Copyright © 1997 Henrietta W. Hay
October 31, 1997
Does art imitate nature as Seneca said back in the first century, or
does nature imitate art? Or does it make any difference?
Sometimes the line between fantasy and reality is very thin. We live in
a real world that is sometimes grim, sometimes funny, usually routine.
Recently a combination of geese, whooping cranes, airplanes and a movie,
very nearly made the line disappear entirely.
Last year the friends with whom I often share Saturday night movies
rented "Fly Away Home." I had never heard of the movie, and my
acquaintance with geese was pretty much limited to watching them fly
in formation high above me in the spring and in the autumn.
In the movie, thirteen year old Amy arrived on an Ontario farm, to live
with her father after her mother was killed in a car crash in New
Zealand. Lonely, lost in a strange land, she wandered aimlessly around
the farm. Then one day bulldozers started tearing up a nearby wood and
she stumbled onto a nest of eggs which had been tossed around but were
miraculously unbroken. She hid them in a dresser drawer and kept them
warm until they hatched. When a dozen or so little goslings popped out
of their shells, Amy became their mother -- Mother Goose if you will.
Baby geese need a mama, and not having one with feathers, they
immediately bonded with the first living creature they saw. A good
portion of the film records their growth as they waddle around the farm
after Amy. She and her father realized that unless they geese learn to
fly and to migrate south in the winter they will die. Dad the inventor
built a couple of ultra light aircraft, taught Amy to fly one, and the
wonderful fantasy begins as father and daughter, two planes, and a
gaggle of geese fly south at 35 miles per hour.
One wonderful scene shows the towers of Baltimore materializing from the
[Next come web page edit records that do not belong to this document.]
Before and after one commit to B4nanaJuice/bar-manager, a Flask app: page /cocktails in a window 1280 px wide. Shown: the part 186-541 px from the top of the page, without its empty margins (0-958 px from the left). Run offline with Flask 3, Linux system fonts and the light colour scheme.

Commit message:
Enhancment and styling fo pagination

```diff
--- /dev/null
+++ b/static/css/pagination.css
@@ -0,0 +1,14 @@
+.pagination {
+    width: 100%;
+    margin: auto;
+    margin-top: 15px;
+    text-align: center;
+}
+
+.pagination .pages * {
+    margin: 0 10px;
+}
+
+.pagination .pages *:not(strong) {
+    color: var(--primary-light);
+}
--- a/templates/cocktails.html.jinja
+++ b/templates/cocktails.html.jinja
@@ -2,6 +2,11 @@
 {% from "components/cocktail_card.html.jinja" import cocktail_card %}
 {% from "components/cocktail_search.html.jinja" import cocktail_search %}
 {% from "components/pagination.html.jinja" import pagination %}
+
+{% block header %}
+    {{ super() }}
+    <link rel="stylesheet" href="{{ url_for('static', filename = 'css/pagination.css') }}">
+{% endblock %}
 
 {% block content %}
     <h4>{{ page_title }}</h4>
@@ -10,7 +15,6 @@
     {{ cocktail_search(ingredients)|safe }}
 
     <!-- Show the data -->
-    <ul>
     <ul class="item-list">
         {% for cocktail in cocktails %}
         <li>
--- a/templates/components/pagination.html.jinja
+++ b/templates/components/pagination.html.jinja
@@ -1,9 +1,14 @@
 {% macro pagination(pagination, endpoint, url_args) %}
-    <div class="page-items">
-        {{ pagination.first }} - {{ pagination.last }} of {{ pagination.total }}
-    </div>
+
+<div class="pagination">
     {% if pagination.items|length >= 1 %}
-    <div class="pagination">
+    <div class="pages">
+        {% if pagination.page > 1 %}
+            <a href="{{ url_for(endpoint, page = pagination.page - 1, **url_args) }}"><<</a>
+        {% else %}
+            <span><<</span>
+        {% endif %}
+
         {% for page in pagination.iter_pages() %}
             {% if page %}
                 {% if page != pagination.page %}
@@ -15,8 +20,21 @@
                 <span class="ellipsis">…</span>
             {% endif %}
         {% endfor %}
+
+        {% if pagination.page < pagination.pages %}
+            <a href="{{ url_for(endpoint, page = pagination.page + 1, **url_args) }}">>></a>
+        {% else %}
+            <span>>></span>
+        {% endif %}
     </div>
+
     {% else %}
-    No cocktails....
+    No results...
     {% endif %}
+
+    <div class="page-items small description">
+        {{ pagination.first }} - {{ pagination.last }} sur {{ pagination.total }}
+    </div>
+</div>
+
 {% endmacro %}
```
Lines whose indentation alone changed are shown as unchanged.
mist and the office workers agape, looking out the windows to see the
little girl and her geese flying by. But the greatest of all is the
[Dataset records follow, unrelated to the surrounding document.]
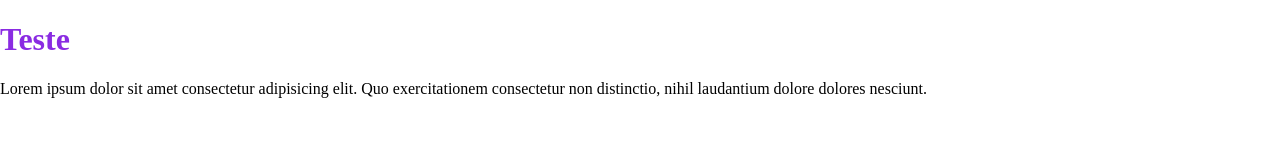
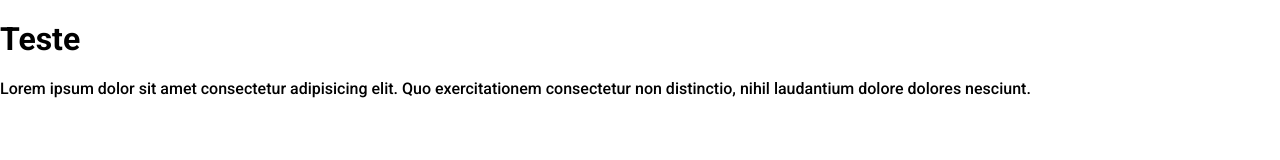
Before and after one commit to oseiasWeb/dio-pokedex, a plain HTML site: page index.html in a window 1280 px wide. Drawn offline with nearby package versions, Linux system fonts and the light colour scheme.

Commit message:
Adicionando Font Roboto

```diff
--- a/assets/CSS/global.css
+++ b/assets/CSS/global.css
@@ -1,3 +1,4 @@
-h1 {
-    color: blueviolet;
+* {
+    font-family: 'Roboto', sans-serif;
+
 }
--- a/index.html
+++ b/index.html
@@ -5,9 +5,15 @@
     <meta http-equiv="X-UA-Compatible" content="IE=edge">
     <meta name="viewport" content="width=device-width, initial-scale=1.0">
     <title>Pokedex</title>
+
     <link rel="stylesheet" href="https://cdnjs.cloudflare.com/ajax/libs/normalize/8.0.1/normalize.min.css" integrity="sha512-NhSC1YmyruXifcj/KFRWoC561YpHpc5Jtzgvbuzx5VozKpWvQ+4nXhPdFgmx8xqexRcpAglTj9sIBWINXa8x5w==" crossorigin="anonymous" referrerpolicy="no-referrer" />
+
+    <link rel="preconnect" href="https://fonts.googleapis.com">
+    <link rel="preconnect" href="https://fonts.gstatic.com" crossorigin>
+    <link href="https://fonts.googleapis.com/css2?family=Roboto:wght@100;300;500;700&display=swap" rel="stylesheet">
+
+
     <link rel="stylesheet" href="assets/CSS/global.css">
-
 </head>
 <body>
     <h1>Teste</h1>
```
scene at the end with two planes nearing their destination, and the
geese making a perfect living arc between them in the sky.
I was completely lost in the fantasy and the beauty of that scene.
Imagine my temporary disillusionment when I discovered that art was
truly imitating life. The movie was based on the work of a Canadian
named William Lishman who, in 1988, became the first human in history to
fly in formation with a flock of birds. That year he logged over 40
hours of formation flying with a dozen juvenile Canadian geese. Five
years later he led a flock of 18 geese 400 miles from Ontario to
Reality or fantasy, it is still an amazing achievement. Lishman wrote a
book called "Father Goose, Adventures of a Wildlife Hero." His work has
led to the formation of "Operation Migration," a foundation which is
developing aircraft led migration techniques for waterfowl. Its home
page can be found at fathergoose.durham.net on the Internet.
The technique starts with a permit from the Canadian Wildlife Service
allowing the OM team to collect eggs for hatching. Eggs are placed in
incubators where they're turned several times a day. The "imprinting"
process starts with handlers playing recordings of aircraft engines and
talking to the eggs when they turn them. As they are hatched, the first
thing the goslings see are their handlers. "Fly away Home" was pure
art imitating nature.
Another story of this remarkable blending of fact and fantasy is the
journey of four whooping cranes and eight sandhill cranes from Idaho to
a New Mexico wildlife refuge last week. Eleven of them made it,
although two finished the trip in the trailer hauled by the ground
Reality and fantasy have come together here. Here in our practical
world there are people singing to goose eggs. Here are people with the
imagination to teach geese to fly by leading them in tiny aircraft which
seem to be put together with paper clips and Scotch tape. And here we
have these wonderful birds, taught to fly by humans and flying with
such grace that we can only stand in awe -- a union of fantasy and